═══ Recorded information ═══

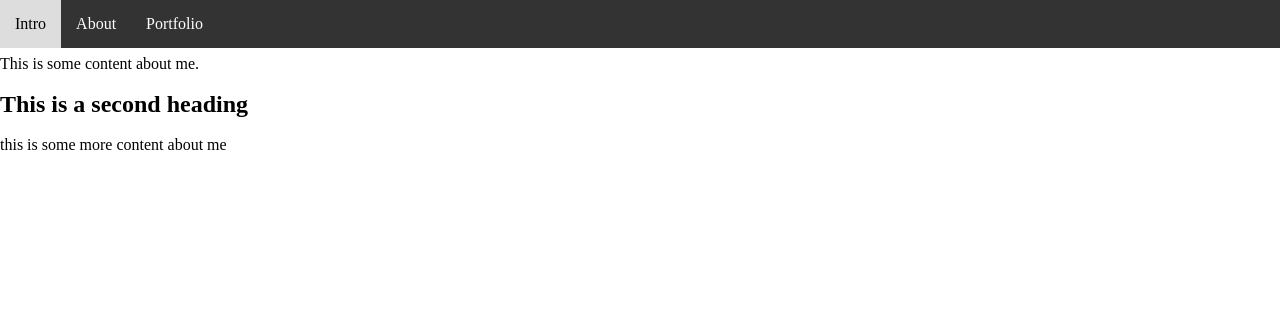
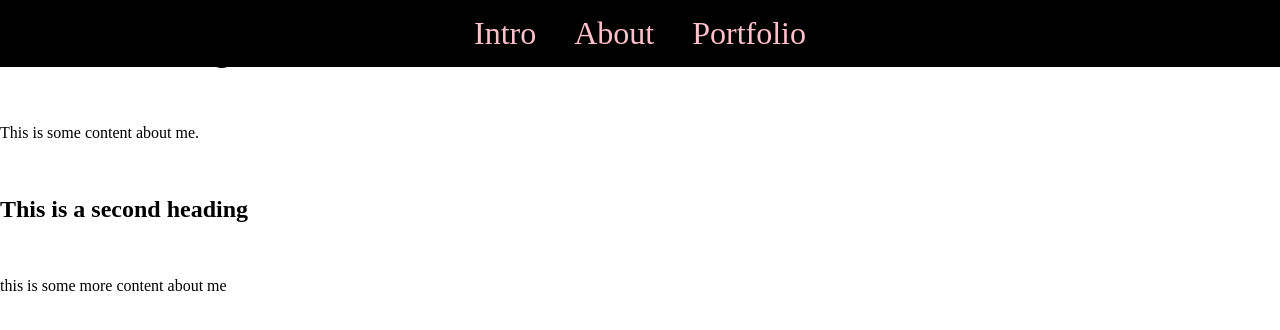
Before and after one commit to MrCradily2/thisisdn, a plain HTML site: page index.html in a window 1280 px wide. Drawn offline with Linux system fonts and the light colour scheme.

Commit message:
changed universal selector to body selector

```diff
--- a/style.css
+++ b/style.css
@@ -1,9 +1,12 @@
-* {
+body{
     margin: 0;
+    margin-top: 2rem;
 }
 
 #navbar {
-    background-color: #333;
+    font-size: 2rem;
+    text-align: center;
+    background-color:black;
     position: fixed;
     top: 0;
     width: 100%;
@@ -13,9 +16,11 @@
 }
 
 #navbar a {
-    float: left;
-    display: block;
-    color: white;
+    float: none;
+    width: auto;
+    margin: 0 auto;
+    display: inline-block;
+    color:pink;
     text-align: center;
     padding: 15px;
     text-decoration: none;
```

═══

Which lines of the data hold the string "block"? Return each of them.

*Task response*
-    display: block;
+    display: inline-block;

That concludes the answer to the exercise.